The Rainey Kelly Campbell Roalfe/Y&R managing partner Tony Harris is rubbing his hands together with glee at the prospect of getting stuck into a brief that involves two of his favourite things - beer and football. Last week, the agency beat Carlsberg's UK agency, Saatchi & Saatchi, Soul, St Luke's and the Danish incumbent, DDB Copenhagen, for the task of developing an integrated global campaign to advertise the brand's sponsorship of Euro 2004.
Standing out from the crowd of football-affiliated brands is no easy matter, and is crucial to Carlsberg's brand heritage, which explains why Carlsberg asked both roster and non-roster agencies to present ideas for the task.
RKCR/Y&R will be the creative workhorse behind a campaign that will be rolled out in up to 50 countries where Carlsberg is drunk. The agency won the pitch with an idea that Carlsberg claims will work across all media, be it TV and other traditional above-the-line formats, packaging, promotions, beer mats, direct mail and online.
The agency will present a bank of work to Carlsberg's regional marketers, who will choose which ads and activity should run in each territory, with the effect being a mix-and-match, but comprehensive, exposure for Carlsberg in the run-up to the tournament. The sponsorship deal already includes on-site branding and some commercial airtime, but other media spend will be handled by individual regions.
Starting work on the creative concept for a product that won't see the light of day until next June - Euro 2004 kicks off in ten stadia in Portugal - may seem a bit premature. But Carlsberg, and the other headline sponsors that have each forked out around £15 million for the right to associate themselves with the tournament, including Coca-Cola and McDonald's, have much to do to make sure their marketing campaigns have the right cut-through and impact to make that investment worthwhile.
Carlsberg is one of the most experienced companies where sports sponsorship is concerned. Apart from deals with the FA in the UK, its relationship with the UEFA-organised tournament alone spans 15 years, and it has already signed up to sponsor Euro 2008. The last tournament saw sales increase 11 per cent for the duration, and a continued 5 per cent uplift over the year, so clearly the company feels the investment is worth it.
Harris says Carlsberg is a brand utterly in sync with its target audience.
"Carlsberg not only has the heritage with the game, but also benefits from the fact that beer is seamlessly linked with football. It's a perfect fit."
Distribution is also a key factor. Because the brand is available in a wide range of markets, it is enough for any advertising and marketing creative idea to work in ways other than brand-building. "The brand is already known to consumers, so we're not on an educating mission - we are simply reminding them of Carlsberg's affiliation with the tournament," Harris says.
The Soul creative director, Bruce Crouch, agrees that Carlsberg is right to continue its high investment in football sponsorship. "Carlsberg has an inherent right to football sponsorship, and its track record goes back many years, both in national and international tournaments and teams," he says.

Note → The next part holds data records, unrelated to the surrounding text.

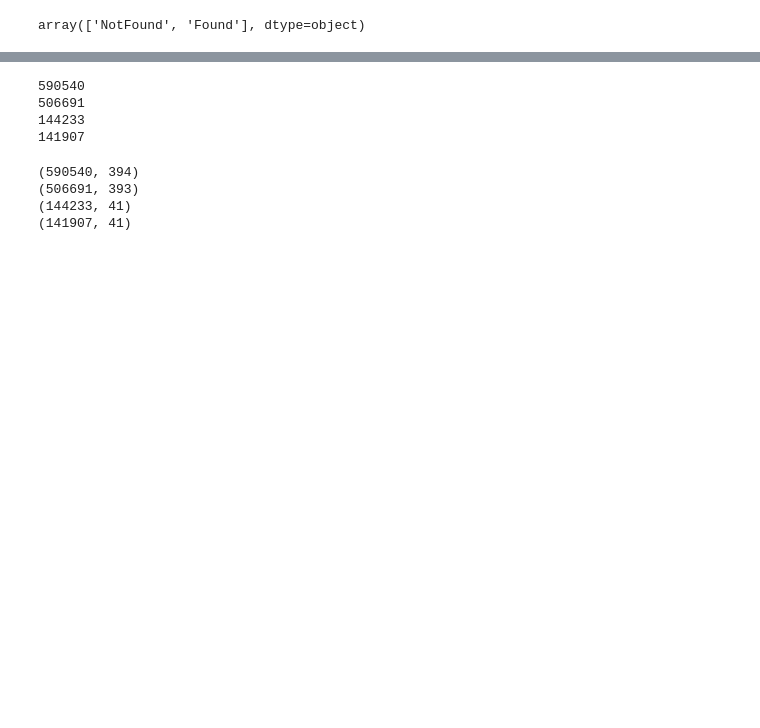
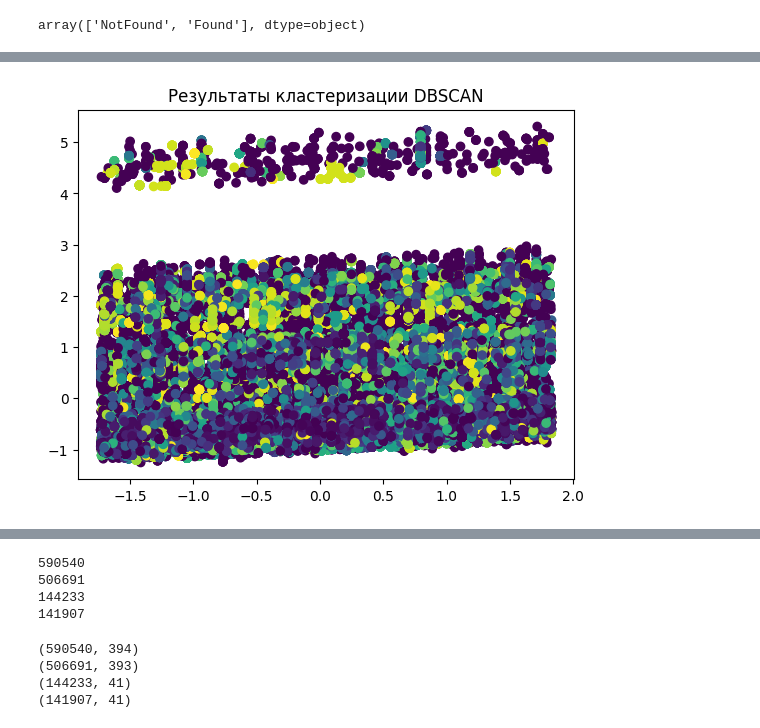
Before and after one commit to nastya-papulova/fraud_detection, a Jupyter notebook: exploration.ipynb, the cells around one changed output, grey strips where cells are left out. Drawn from its saved outputs; the diff is of its cells as text; code cells hidden in the pictures; blank space fills up the shorter version.

```diff
--- a/exploration.ipynb
+++ b/exploration.ipynb
@@ -49,0 +209,4 @@ Length: 394, dtype: object
+# %%
+from sklearn.cluster import DBSCAN
+dbscan = DBSCAN(eps=0.1, min_samples=6)  # eps из графика
+clusters = dbscan.fit_predict(features_scaled)
@@ -49,0 +217,6 @@ Length: 394, dtype: object
+# %%
+plt.scatter(features_scaled[:, 0], features_scaled[:, 3], c=clusters, cmap='viridis')
+plt.title("Результаты кластеризации DBSCAN")
+plt.show()
+# %% [output]
+[figure, added]
```
Also changed, not shown: parts of 21 cells of this notebook.
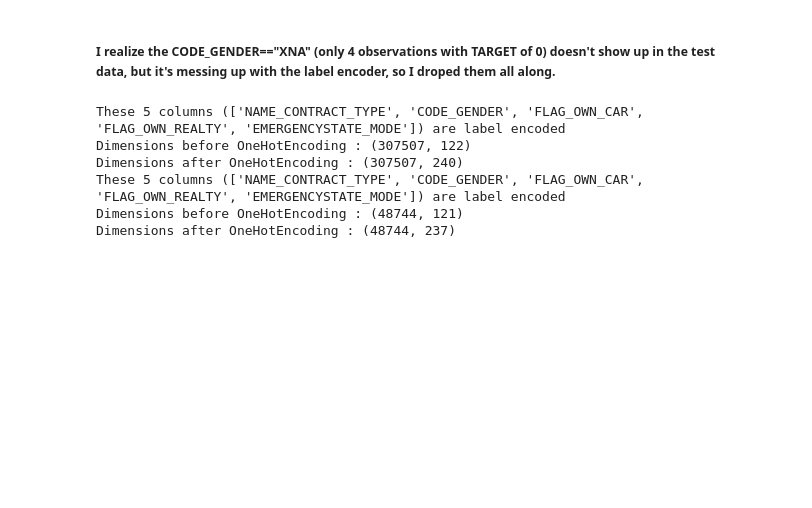
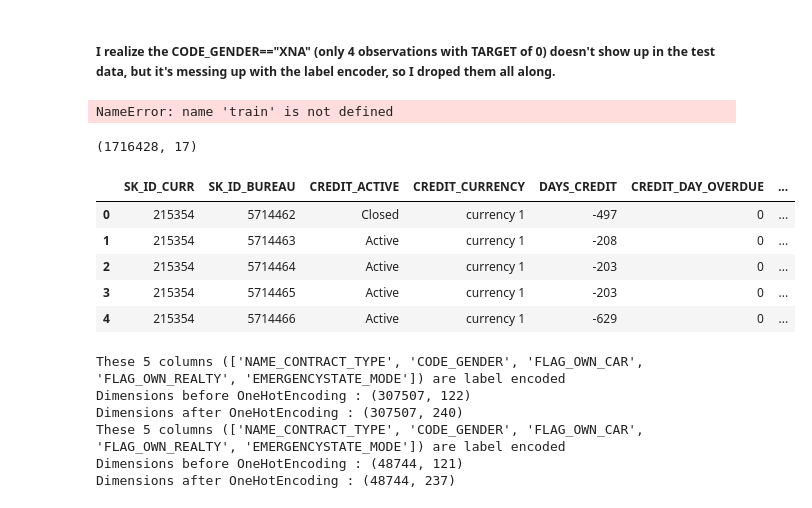
Before and after one commit to zahid1202/Credit_Default_Risk, a Jupyter notebook: Model_Credit_Fraud.ipynb, the cells around one changed output. Saved outputs shown, nothing was run; the diff lists cells and outputs as text; code cells hidden in the pictures; blank space fills up the shorter version.

```diff
--- a/Model_Credit_Fraud.ipynb
+++ b/Model_Credit_Fraud.ipynb
@@ -95,3 +96,10 @@ Decreased by 67.6%
 Memory usage of dataframe is 286.23 MB
 Memory usage after optimization is: 92.38 MB
 Decreased by 67.7%
+# %%
+bureau_balance = pd.read_csv("DataSet/bureau_balance.csv")
+credit_card_balance = pd.read_csv("DataSet/credit_card_balance.csv")
+bureau = pd.read_csv("DataSet/bureau.csv")
+bureau_balance = reduce_mem(bureau_balance)
+credit_card_balance = reduce_mem(credit_card_balance)
+bureau = reduce_mem(bureau)
@@ -98,5 +116,24 @@ Decreased by 67.7%
 # %% [markdown]
 ##### I realize the CODE_GENDER=="XNA" (only 4 observations with TARGET of 0) doesn't show up in the test data, but it's messing up with the label encoder, so I droped them all along.
+# %%
+# Extracting the id column
+train_id = train["SK_ID_CURR"]
+test_id = test["SK_ID_CURR"]
+# %% [output]
+NameError: name 'train' is not defined
+# %%
+relevant_clients_bureau = bureau[bureau.SK_ID_CURR == train_id]
+# %% [output]
+(1716428, 17)
+# %%
+bureau.head()
+# %% [output]
+|  | SK_ID_CURR | SK_ID_BUREAU | CREDIT_ACTIVE | CREDIT_CURRENCY | DAYS_CREDIT | CREDIT_DAY_OVERDUE | ... |
+| 0 | 215354 | 5714462 | Closed | currency 1 | -497 | 0 | ... |
+| 1 | 215354 | 5714463 | Active | currency 1 | -208 | 0 | ... |
+| 2 | 215354 | 5714464 | Active | currency 1 | -203 | 0 | ... |
+| 3 | 215354 | 5714465 | Active | currency 1 | -203 | 0 | ... |
+| 4 | 215354 | 5714466 | Active | currency 1 | -629 | 0 | ... |
 # %%
 train = train.drop(index = train.loc[train.CODE_GENDER=="XNA"].index)
 # %%
```
Also changed, not shown: parts of 15 cells of this notebook.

St Luke's executive creative director, Al Young, adds: "Carlsberg fits with football because it adheres to the principle that sponsors must bring something to the game and the fans - beer."
Crouch adds: "The further away from the event a product is, the more a sponsor is seen to be 'buying' the fans' loyalty. Carlsberg has no worries on that front, as beer is one of the first things on their minds."
As well as numerous brands that pay top dollar to reach the public through sport, the value of sports sponsorship and marketing is clearly appreciated by those with the purse-strings in advertising too. Only this month, Dentsu and Publicis Groupe teamed up to form a company, iSe, which will compete with Interpublic's Octagon sports marketing company.
With such vested interest in the sector, Carlsberg will be looking to RKCR/Y&R for creative that will stand above all others, including those companies that have no official links with Euro 2004, but will jump aboard the football bandwagon.
For evidence of football-themed marketing activity at its peak, take last year's World Cup, where unofficial "sponsors" such as Nike were just as prevalent as rivals who paid for the privilege, such as Adidas. And Coca-Cola's global TV ad "World Cup of Fans" is another good example of creative that works wherever you are in the world.
The ad was simple; a montage of the brand's previous World Cup campaigns to the soundtrack of Blondie's Atomic.
RKCR/Y&R and Carlsberg are predictably coy about the nature of the creative that won the pitch, but Crouch is sure the agency will not have trouble coming up with an idea that works globally.
"Football is a universal language that inspires similar behaviour wherever you're watching it in the world. That's why the Coca-Cola ad worked so well, because it mirrored the kind of passion shown in front rooms and bars across the globe and everyone related to it. Whatever it comes up with, RKCR will be looking to recreate that sense of passion that exists among fans," he concludes.